There might have been a boy. Or maybe I was just homesick.
I cried a lot. I wanted to go home. I wanted to jump
into the lake and know what it is to drown.
I wanted to go home.
I don't remember his name, but I remember
how dirty I felt at eleven kissing a boy
behind the boat shack at a summer camp I didn't want
to attend but my mother made me and my father paid
the tuition and there I was wasting my time and wasting
all my firsts on a boy whose name I don't remember.
I was eleven. It wasn't supposed to be this way.
The night of the dance he asked me to go with him.
I thought of my brother, a few cabins down, and how hard
he'd hit me if he knew the secrets I'd collected in the night.
In the distance, young crickets learned to play the violin.
I learned how to break a boys heart.
Instead, I watched a movie about a man who became a pirate
and returned to marry his princess. She was useless,
but that's how we blondes are. We're useless unless you need
a broken heart. We're the best at breaking. Don't forget it.
On the last day I gave the boy my address. I told him to write me
everyday. I told him I was afraid of forgetting the color
of his hair, the way his skin looked under shutters of moonlight, deep

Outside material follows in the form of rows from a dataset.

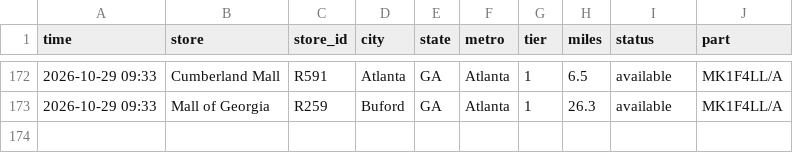
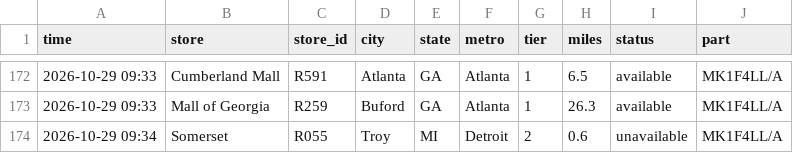
Before and after one commit to aryakvsathye/duo-tracker, a CSV file: national/events.csv, drawn as a sheet; only a part is shown, gaps mark what is left out.

Commit message:
Update national data

```diff
--- a/national/events.csv
+++ b/national/events.csv
@@ -173 +173,2 @@ time,store,store_id,city,state,metro,tier,miles,status,part
 2026-10-29 09:33,Mall of Georgia,R259,Buford,GA,Atlanta,1,26.3,available,MK1F4LL/A
+2026-10-29 09:34,Somerset,R055,Troy,MI,Detroit,2,0.6,unavailable,MK1F4LL/A
```
Also changed, not shown: 1 other file.
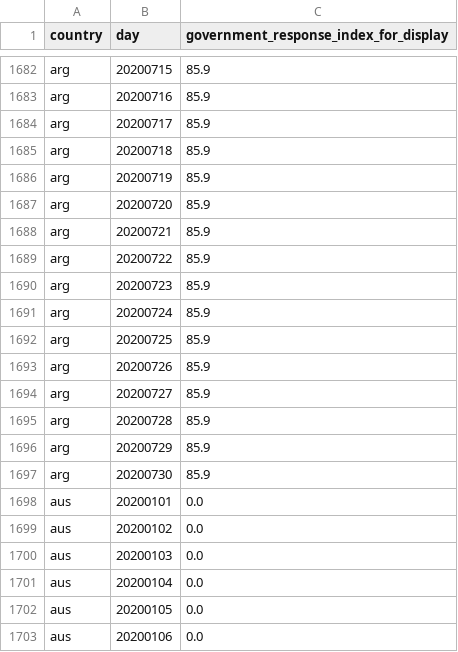
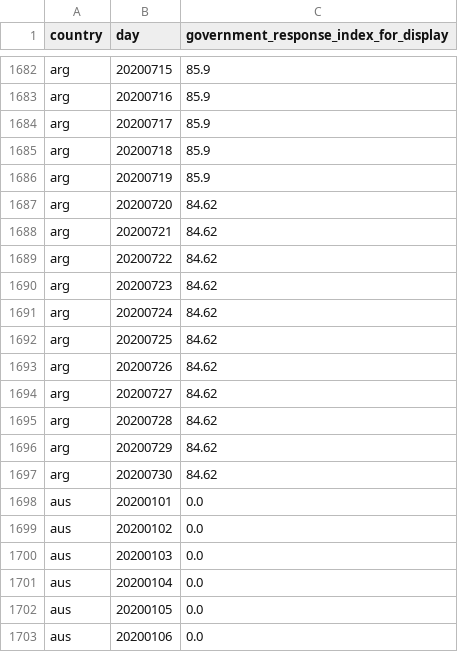
Before and after one commit to open-numbers/ddf--oxford--covid_government_response, a CSV file: ddf--datapoints--government_response_index_for_display--by--country--day.csv, drawn as a sheet; only a part is shown, gaps mark what is left out.

Commit message:
auto generated dataset

```diff
--- a/ddf--datapoints--government_response_index_for_display--by--country--day.csv
+++ b/ddf--datapoints--government_response_index_for_display--by--country--day.csv
@@ -1686,13 +1686,13 @@ arg,20200718,85.9
 arg,20200719,85.9
-arg,20200720,85.9
-arg,20200721,85.9
-arg,20200722,85.9
-arg,20200723,85.9
-arg,20200724,85.9
-arg,20200725,85.9
-arg,20200726,85.9
-arg,20200727,85.9
-arg,20200728,85.9
-arg,20200729,85.9
-arg,20200730,85.9
+arg,20200720,84.62
+arg,20200721,84.62
+arg,20200722,84.62
+arg,20200723,84.62
+arg,20200724,84.62
+arg,20200725,84.62
+arg,20200726,84.62
+arg,20200727,84.62
+arg,20200728,84.62
+arg,20200729,84.62
+arg,20200730,84.62
 aus,20200101,0.0
```
Also changed, not shown: ddf--datapoints--c2_flag--by--country--day.csv, ddf--datapoints--c2_workplace_closing--by--country--day.csv, 19 other files.
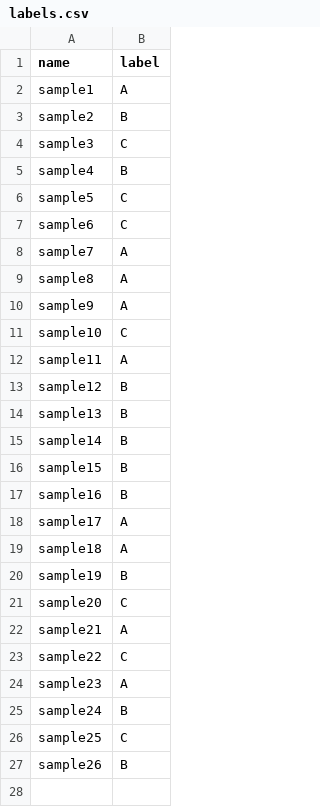
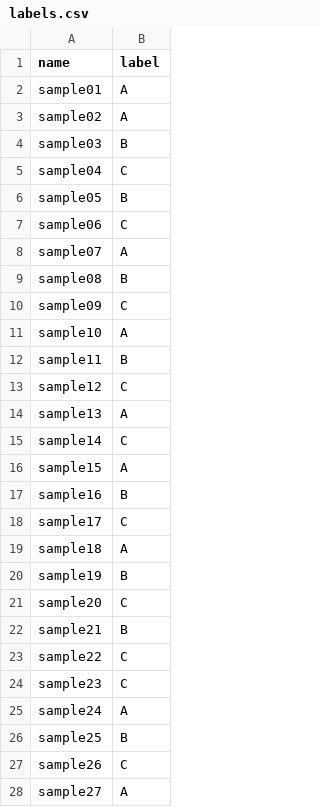
Before and after one commit to openXBOW/openXBOW, a CSV file: examples/example1/labels.csv, drawn as a sheet; only a part is shown; the diff covers the shown part only.

```diff
--- a/examples/example1/labels.csv
+++ b/examples/example1/labels.csv
@@ -1,19 +1,19 @@
 name;label
-sample1;A
-sample2;B
-sample3;C
-sample4;B
-sample5;C
-sample6;C
-sample7;A
-sample8;A
-sample9;A
-sample10;C
-sample11;A
-sample12;B
-sample13;B
-sample14;B
-sample15;B
+sample01;A
+sample02;A
+sample03;B
+sample04;C
+sample05;B
+sample06;C
+sample07;A
+sample08;B
+sample09;C
+sample10;A
+sample11;B
+sample12;C
+sample13;A
+sample14;C
+sample15;A
 sample16;B
-sample17;A
+sample17;C
 sample18;A
@@ -21,7 +21,8 @@ sample19;B
 sample20;C
-sample21;A
+sample21;B
 sample22;C
-sample23;A
-sample24;B
-sample25;C
-sample26;B
+sample23;C
+sample24;A
+sample25;B
+sample26;C
+sample27;A
```
Also changed, not shown: 3 added rows elsewhere in this file, 37 other files.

deep in the forest. I told him I was afraid of forgetting his name. He
kissed me one more time. I didn't see him again.
My mom kissed my cheek and told me how much
she missed me. She asked me if I had fun. She didn’t mean for me to cry.
In my dreams, I'm the moon's daughter and she sends me to summer camp
because it's what I wanted. In these dreams, I still meet the same boy
and he still loves me. When he asks me to dance, I can say yes
because I was born a girl. I was born to love him and my brother
approves. I don't know what a bruise looks like. I've never had
a black eye. I am the lake. I am the girl deep inside the lake, reflecting
the visage of a silver mother. I am drowning. All that kissing and I never learned
how to float.
Think plum plump thumbs plucking
every piece of me. I tried prudence
once, but I dropped it out the window
when he slammed me against the glass.
I could see the city below me, for just
a moment of light before I became
a black hole.
Matthew Fash has had work appear in Allusions, Open: Journal of Arts and Letters, and Raw Art Review. They currently live in Illinois.